Mid-Week Links: And He Separated Water from Water

A beautiful video from Marin photographer Gary Yost shows everything I love and miss about my home: the nature, the towns, the Bay, the culture… I miss it all. On to the nitty-gritty of running all that.

Marin

SMART, once again, features prominently in local transit news this week.  Farhad Mansourian, interim General Manager of SMART, has been hired by the agency on a permanent basis.  Critics have addressed his pay – over $300,000 per year in compensation, comparable to other agency heads – and his credentials, although they’ve also stopped saying he duped the board prior to the MTC and TAM bailout hearings, as few boards would hire a man they felt had misled them.

The board also approved the new financial report, balancing the budget at about $360 million for the construction of the line which, at $9.7 million per mile, is by far the least expensive rail transit project in the country.  Local writer Steve Stein agrees, characterizing opponents as “nostalgic for a Marin County composed of mid-century ranch houses, suburban lawns and cul-de-sacs.”  In other news:
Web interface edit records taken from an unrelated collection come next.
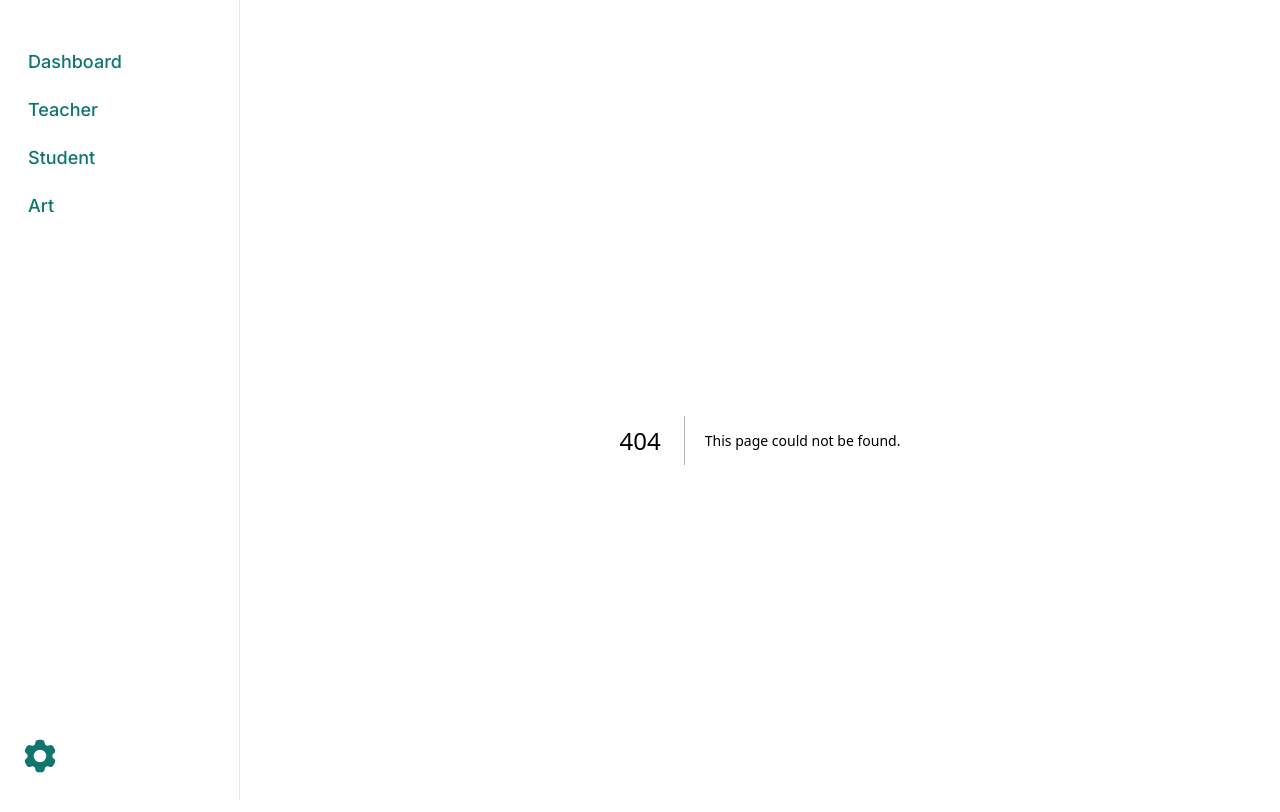
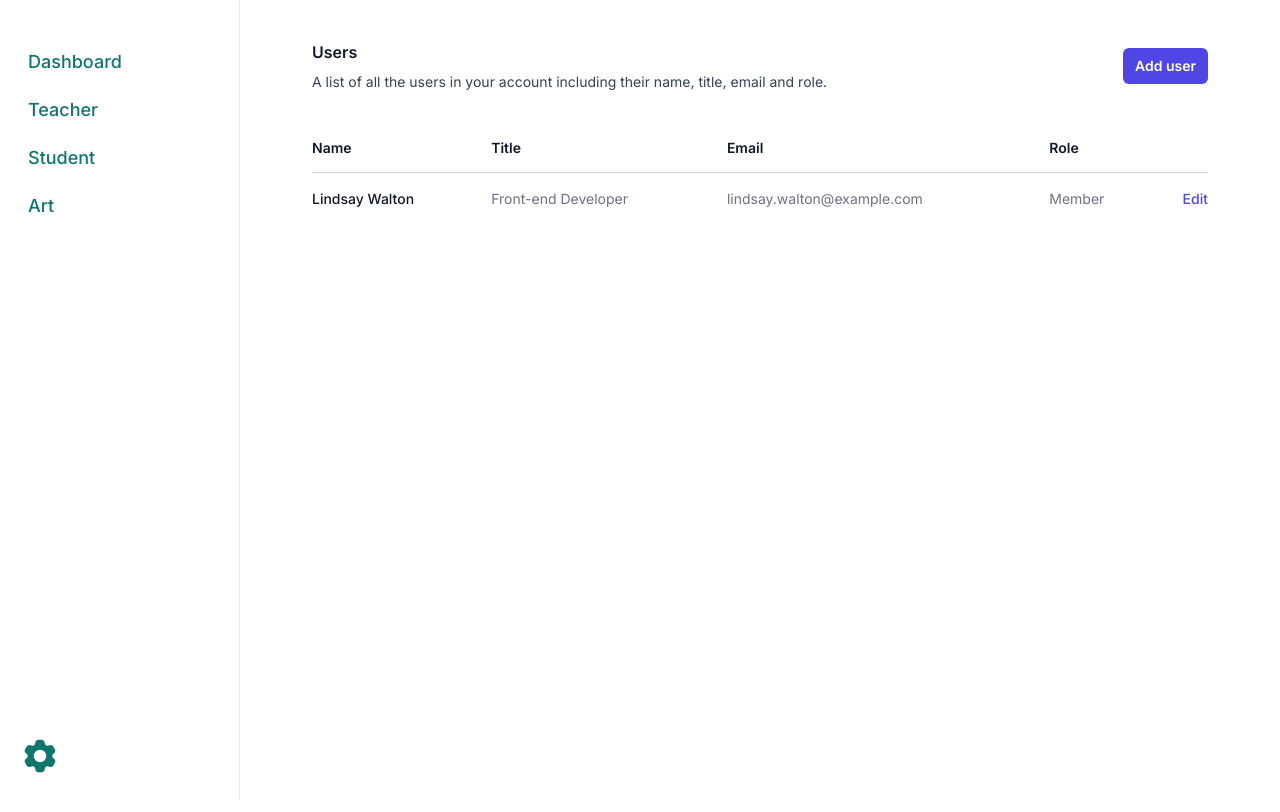
Before and after one commit to sakib-xrz/dashboard-task, a Next.js app: page /example in a window 1280 px wide. Before the commit this address had no page. Shown: the top 812 px of the page. Built offline with nearby package versions, Linux system fonts and the light colour scheme.

Commit message:
compact view create

```diff
--- a/src/app/art/page.jsx
+++ b/src/app/art/page.jsx
@@ -1,17 +1,18 @@
 "use client";
+import { useEffect, useState } from "react";
+import { useQuery } from "@tanstack/react-query";
+import { AdjustmentsHorizontalIcon } from "@heroicons/react/24/solid";
+import Link from "next/link";
 import { getArt } from "@/lib/api";
 import Modal from "@/lib/components/Modal/Modal";
 import CustomTable from "@/lib/components/Table/CustomTable";
-import { AdjustmentsHorizontalIcon } from "@heroicons/react/24/solid";
-import { useQuery } from "@tanstack/react-query";
-import Image from "next/image";
-import Link from "next/link";
-import React, { useState } from "react";
+import CardView from "@/lib/components/View/CardView";
+import CompactView from "@/lib/components/View/CompactView";
 
 const headers = ["ID", "ART", "TITLE", "PRICE", "SELLER", "DETAILS"];
 
 export default function Art() {
-    const { data: tableData, isLoading } = useQuery({
+    const { data, isLoading } = useQuery({
         queryKey: ["art"],
         queryFn: getArt,
     });
@@ -19,9 +20,37 @@ export default function Art() {
     const [modalOpen, setModalOpen] = useState(false);
     const [selectedDataId, setSelectedDataId] = useState(null);
 
+    const view = localStorage.getItem("view") || "tabular";
+
     const handleViewDetailsClick = (dataId) => {
         setSelectedDataId(dataId);
         setModalOpen(true);
+    };
+
+    useEffect(() => {
+        localStorage.setItem("view", view);
+    }, [view]);
+
+    const renderTableView = () => (
+        <CustomTable
+            headers={headers}
+            tableData={data}
+            handleViewDetailsClick={handleViewDetailsClick}
+        />
+    );
+
+    const renderCompactView = () => <CompactView data={data} />;
+    const renderCardView = () => <CardView data={data} />;
+
+    const renderView = () => {
+        switch (view) {
+            case "compact":
+                return renderCompactView();
+            case "card":
+                return renderCardView();
+            default:
+                return renderTableView();
+        }
     };
 
     return (
@@ -34,26 +63,22 @@ export default function Art() {
                 <>
                     <div className="flex justify-between items-center mb-5">
                         <p className="text-2xl lg:text-3xl text-gray-800 font-medium">
-                            Art: {tableData?.length}
+                            Art: {data?.length}
                         </p>
                         <Link
                             className="lg:hidden p-2 text-teal-700 rounded-md cursor-pointer font-medium text-lg"
-                            href={"/settings"}
+                            href="/settings"
                         >
                             <AdjustmentsHorizontalIcon className="h-8 w-8" />
                         </Link>
                     </div>
-                    <CustomTable
-                        headers={headers}
-                        tableData={tableData}
-                        handleViewDetailsClick={handleViewDetailsClick}
-                    />
+                    {renderView()}
                     <Modal
                         modalOpen={modalOpen}
                         setModalOpen={setModalOpen}
                         selectedDataId={selectedDataId}
                         setSelectedDataId={setSelectedDataId}
-                    />{" "}
+                    />
                 </>
             )}
         </div>
--- /dev/null
+++ b/src/app/example/page.jsx
@@ -0,0 +1,113 @@
+const people = [
+    {
+        name: "Lindsay Walton",
+        title: "Front-end Developer",
+        email: "lindsay.walton@example.com",
+        role: "Member",
+    },
+];
+
+export default function Example() {
+    return (
+        <div className="px-4 sm:px-6 lg:px-8">
+            <div className="sm:flex sm:items-center">
+                <div className="sm:flex-auto">
+                    <h1 className="text-base font-semibold leading-6 text-gray-900">
+                        Users
+                    </h1>
+                    <p className="mt-2 text-sm text-gray-700">
+                        A list of all the users in your account including their
+                        name, title, email and role.
+                    </p>
+                </div>
+                <div className="mt-4 sm:ml-16 sm:mt-0 sm:flex-none">
+                    <button
+                        type="button"
+                        className="block rounded-md bg-indigo-600 px-3 py-2 text-center text-sm font-semibold text-white shadow-sm hover:bg-indigo-500 focus-visible:outline focus-visible:outline-2 focus-visible:outline-offset-2 focus-visible:outline-indigo-600"
+                    >
+                        Add user
+                    </button>
+                </div>
+            </div>
+            <div className="-mx-4 mt-8 sm:-mx-0">
+                <table className="min-w-full divide-y divide-gray-300">
+                    <thead>
+                        <tr>
+                            <th
+                                scope="col"
+                                className="py-3.5 pl-4 pr-3 text-left text-sm font-semibold text-gray-900 sm:pl-0"
+                            >
+                                Name
+                            </th>
+                            <th
+                                scope="col"
+                                className="hidden px-3 py-3.5 text-left text-sm font-semibold text-gray-900 lg:table-cell"
+                            >
+                                Title
+                            </th>
+                            <th
+                                scope="col"
+                                className="hidden px-3 py-3.5 text-left text-sm font-semibold text-gray-900 sm:table-cell"
+                            >
+                                Email
+                            </th>
+                            <th
+                                scope="col"
+                                className="px-3 py-3.5 text-left text-sm font-semibold text-gray-900"
+                            >
+                                Role
+                            </th>
+                            <th
+                                scope="col"
+                                className="relative py-3.5 pl-3 pr-4 sm:pr-0"
+                            >
+                                <span className="sr-only">Edit</span>
+                            </th>
+                        </tr>
+                    </thead>
+                    <tbody className="divide-y divide-gray-200 bg-white">
+                        {people.map((person) => (
+                            <tr key={person.email}>
+                                <td className="w-full max-w-0 py-4 pl-4 pr-3 text-sm font-medium text-gray-900 sm:w-auto sm:max-w-none sm:pl-0">
+                                    {person.name}
+                                    <dl className="font-normal lg:hidden">
+                                        <dt className="sr-only">Title</dt>
+                                        <dd className="mt-1 truncate text-gray-700">
+                                            {person.title}
+                                        </dd>
+                                        <dt className="sr-only sm:hidden">
+                                            Email
+                                        </dt>
+                                        <dd className="mt-1 truncate text-gray-500 sm:hidden">
+                                            {person.email}
+                                        </dd>
+                                    </dl>
+                                </td>
+                                <td className="hidden px-3 py-4 text-sm text-gray-500 lg:table-cell">
+                                    {person.title}
+                                </td>
+                                <td className="hidden px-3 py-4 text-sm text-gray-500 sm:table-cell">
+                                    {person.email}
+                                </td>
+                                <td className="px-3 py-4 text-sm text-gray-500">
+                                    {person.role}
+                                </td>
+                                <td className="py-4 pl-3 pr-4 text-right text-sm font-medium sm:pr-0">
+                                    <a
+                                        href="#"
+                                        className="text-indigo-600 hover:text-indigo-900"
+                                    >
+                                        Edit
+                                        <span className="sr-only">
+                                            , {person.name}
+                                        </span>
+                                    </a>
+                                </td>
+                            </tr>
+                        ))}
+                    </tbody>
+                </table>
+            </div>
+        </div>
+    );
+}
--- /dev/null
+++ b/src/lib/components/Card/CompactViewCard.jsx
@@ -0,0 +1,62 @@
+import Image from 'next/image';
+import React from 'react'
+
+export default function CompactViewCard({data}) {
+    const {
+        title,
+        image,
+        price,
+        seller_name,
+        seller_avatar,
+        seller_city,
+        seller_country,
+    } = data;
+  return (
+      <div>
+          <div class="flex items-center overflow-hidden bg-white rounded-md shadow-md">
+              <div class="w-1/3">
+                  <Image
+                      className="w-auto h-32 object-cover"
+                      src={image}
+                      alt={title}
+                      width={"200"}
+                      height={"200"}
+                  />
+              </div>
+
+              <div class="w-full px-4">
+                  <div className="flex items-center gap-4 mb-2">
+                      <Image
+                          className="w-8 h-8 object-cover rounded-full"
+                          src={seller_avatar}
+                          alt={seller_name}
+                          width={"200"}
+                          height={"200"}
+                      />
+                      <div>
+                          <h4 className="font-semibold text-sm line-clamp-1">
+                              {seller_name}
+                          </h4>
+                          <p className="text-xs line-clamp-1">
+                              {seller_city},{seller_country}
+                          </p>
+                      </div>
+                  </div>
+
+                  <h1 class="text-md font-bold text-gray-800 mb-2 line-clamp-1">
+                      {title}
+                  </h1>
+
+                  <div class="flex justify-between item-center">
+                      <h1 class="text-lg font-bold text-gray-700 md:text-xl line-clamp-1">
+                          ${price}
+                      </h1>
+                      <button className="bg-teal-100 text-teal-600 px-2 py-1 rounded-md text-sm">
+                          Buy Now
+                      </button>
+                  </div>
+              </div>
+          </div>
+      </div>
+  );
+}
--- a/src/lib/components/LeftSidebar/LeftSidebar.jsx
+++ b/src/lib/components/LeftSidebar/LeftSidebar.jsx
@@ -45,7 +45,7 @@ export default function LeftSidebar() {
             <div className="p-3 lg:hidden">
                 <button
                     onClick={() => setIsExpand(!expand)}
-                    className="w-full bg-transparent text-teal-600 border border-teal-600 font-medium rounded-lg text-sm px-5 py-2.5 flex items-center justify-between "
+                    className="w-full bg-transparent text-teal-600 border border-teal-600 font-medium rounded-lg text-sm px-5 py-2.5 flex items-center justify-between capitalize"
                     type="button"
                 >
                     {pathname === "/"
@@ -54,7 +54,9 @@ export default function LeftSidebar() {
                         ? "Teacher"
                         : pathname === "/student"
                         ? "Student"
-                        : "Art"}
+                        : pathname === "/art"
+                        ? "Art"
+                        : pathname.split("/")[1]}
                     <ChevronDownIcon className="h-5 w-5" />
                 </button>
 
--- /dev/null
+++ b/src/lib/components/View/CardView.jsx
@@ -0,0 +1,5 @@
+import React from 'react'
+
+export default function CardView({ data }) {
+    return <div>CardView</div>;
+}
--- /dev/null
+++ b/src/lib/components/View/CompactView.jsx
@@ -0,0 +1,12 @@
+import React from "react";
+import CompactViewCard from "../Card/CompactViewCard";
+
+export default function CompactView({ data }) {
+    return (
+        <div className="grid sm:grid-cols-2 xl:grid-cols-3 2xl:grid-cols-4 gap-5">
+            {data?.map((item) => (
+                <CompactViewCard data={item} key={data.id} />
+            ))}
+        </div>
+    );
+}
```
  • Cyclists and pedestrians got a major boost when the County allocated $8.8 million for pedestrian and bicycling improvements across Marin.  Among the projects: studying reopening the Alto Tunnel between Corte Madera and Mill Valley, improving sidewalk connections between the Canal and downtown San Rafael, and, in a major victory, constructing the Central Marin Ferry Connection.
  • In affordable housing news, Assemblyman and Congressional contender Jared Huffman’s bill to allow foreclosed housing to count against affordable housing mandates is on the Governor’s desk for signature.  The bill once allowed cities to appeal their density requirements, but it’s been pared down to just the foreclosed housing portion.  Meanwhile, Novato, which pushed most strenuously for reform, is following through on a 2008 development loan to expand Eden Housing, an affordable senior center home.  Critics contended that old folks will cause crime and join gangs.
  • Terrapin Crossroads, the Phil Lesh-led music venue, was discussed at length at a Fairfax Town Council meeting.  Critics were concerned about traffic and noise at the site, while supporters saw it as a fabulous opportunity for the town to improve nightlife and remove an abandoned, but prominently placed, gas station.  Lesh had put it on hold after signs opposing the project were placed along his walking route in Ross, spooking him and his wife.  Plans are available here (PDF).
  • The Marin Agricultural Land Trust purchased a large ranch outside Tomales recently, completing the greenbelt around the town and further ensuring that West Marin is off-limits to sprawl.
  • Speaking of sprawl, the proposed Hanna Ranch development in Novato passed the city’s Design Review Board, the first step towards project approval.
  • Some anti-sprawl might come to San Rafael, as local developer Monahan Parker is looking to build a four-story, 41-unit mixed-use building at 2nd & B Streets.  Two Victorian-era homes that have seen much better days would be demolished.  The project would also include a 57-space parking garage, which is one space above the minimum for a project of its size and totally out of whack with the overall setting.  It is currently before the Design Review Board, and you can watch preliminary comments here.

The Greater Marin

  • The debate over California High-Speed Rail is still a thing, and it’s making national news.  Ezra Klein of the Washington Post provides a good rundown of current thought on the subject, while CAHSR Blog looks to BART battles in Livermore for signs of things to come.
  • BART is still fighting protestors over police brutality and cell phone censorship.  It boiled over recently with multiple stations being shut down during rush-hour.
  • In case you hadn’t heard, there’s a battle brewing over transportation funding in Congress thanks to the soon-to-expire gas tax.  Mercury News wonders what it would do the Bay Area.
  • SMART isn’t the only transit agency facing problems: Vancouver’s TransLink has funding issues, Atlanta’s MARTA system is under fire from the car-dependent, and Washington, DC isn’t sure how it should align one end of its planned streetcar line.
  • Looking to the Old World for how to structure urban spaces.
  • Someone read the entire Seattle land use code and came away with some observations.  A braver man than I.